In the history of Italian design, few designers have been working for the same company for a long time. Luca Meda is one of them: not only did he design most of the products and displays, but also gave his contribution to the graphical and communication projects, as well as to the planning of events.
Such long-term committment led to a strong and continuous collaboration with an entepreneur, which, in turn, contributed to the formation of clear brand culture and identity. Some of the core aspects of his planning method have their roots in Meda's broad education.
He attended the Brera Academy in Milan, where he further developed his love for art and talent for drawing. In the 1960s he studied in Germany, at the famous Hochschule für Gestaltung at Ulm, founded in the post-war period to continue the Bauhaus experience, suspended with the Nazis in 1933. At Ulm, he probably developed the systemic and systematic method that characterises his modular unit projects. Finally, it is worth remembering his work with Aldo Rossi; they both thought that modernity was not to be seen as a radical break with history, and they both dedicated a particular attention to the categories rooted in memory.
Since the end of the 1970s, Meda's work has deeply influenced Molteni&C image, thanks to two kinds of products. First of all, modular furniture like the legendary 505; the idea behind each of these products may be different -sometimes more rational, sometimes more free and flexible-, but they all share the same planning method which, for instance, ensured 505's extraordinary and lasting success.
Due to its rational quality, it is possible to regularly update these systems through the ongoing introduction of new solutions, the improvement of functional elements, technical details, materials and colours. It's a kind of work in progress that becomes increasingly functional, strong, coherent with its own nature, while contemporary at the same time.
The second category of products includes a wide range of furniture: beds, sofas, armchairs and small armchairs, tables and coffee tables, elements of a true domestic landscape. Perhaps, here we can find the influence of his beloved Adolf Loos.
At the beginning of the 20th century, Loos used to say that “Pieces of furniture that cannot be moved belong to architects” (namely fixed structures, wardrobes, wall elements), while the house owner choses the other furniture “according to his or her wish, taste and inclination”. In this context, Meda chose freely according to his taste, peculiarities, preferences. He revisited memories of houses or of Milanese public spaces, by re-thinking 19th century's categories and paying homage to Mies van der Rohe.
“Pieces of furniture that cannot be moved belong to architects” (namely fixed structures, wardrobes, wall elements), while the house owner choses the other furniture “according to his or her wish, taste and inclination”.
In this context, Meda chose freely according to his taste, peculiarities, preferences. He revisited memories of houses or of Milanese public spaces, by re-thinking 19th century's categories and paying homage to Mies van der Rohe.
The Passion of Drawing
Drawing is one of Luca Meda’s favourite pastimes.
He draws all the time, on sheets large and small, with pencils, pens and felt tips, with water-colours and chalk, naturally and easily. It is a big game and work, at the same time, based on observation and memory> It is almost as if the pencil does not distinguish that just seen from that seen with his mind’s eye and puts them on the same plane.
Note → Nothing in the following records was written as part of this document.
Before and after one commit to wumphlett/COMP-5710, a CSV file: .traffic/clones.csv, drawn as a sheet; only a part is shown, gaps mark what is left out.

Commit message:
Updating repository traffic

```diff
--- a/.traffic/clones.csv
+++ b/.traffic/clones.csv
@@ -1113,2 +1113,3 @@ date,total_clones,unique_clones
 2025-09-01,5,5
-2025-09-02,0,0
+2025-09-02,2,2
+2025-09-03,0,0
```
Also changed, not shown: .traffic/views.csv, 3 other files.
Meda portrays what surrounds him; he creates real and imaginary architecture with precise references; he draws landscapes and the surroundings of Lake Como, flashes of home-life and portraits of rooms, beautiful girls and large nudes, the outlines of buildings, tables, chairs and sofas.
"Drawing is a passion I have always cultivated; I often throw sketches away but I keep thousands of others in the drawers and am proud of them. I also like draughtsmanship and its precision, especially mechanical design, the abstract rigour and its metaphysical air. But I think that things are finished when you start to define them. I also like architecture when it is in that suspended state and I don’t like it any more when it is finished, completed. My most important training, strangely, was at art school, at Brera.”
Luca Meda’s drawings include many pieces of furniture. His furniture also stems from a relationship with drawing. Sometimes, as in certain pictures by De Chirico, they are placed in the open air, in front of a lake or in a valley. […]
“I find furniture through drawings of interiors or portraits of houses. I do a sketch and I discover a piece of furniture. It seems like a chance process but chance is full of secret reasons.
Sometimes I take no notice of a sketch and abandon it; then I suddenly remember it and I go and look for it to finish it or work on it, and hey presto it turns into a famous piece.” […] As with an old chair, also in a machine the materials, the techniques and the production process lead to certain forms, such that they seem to become necessary. But we know that however conditional, forms always possess a dimension that goes beyond need; it concerns play and invests the meanings.”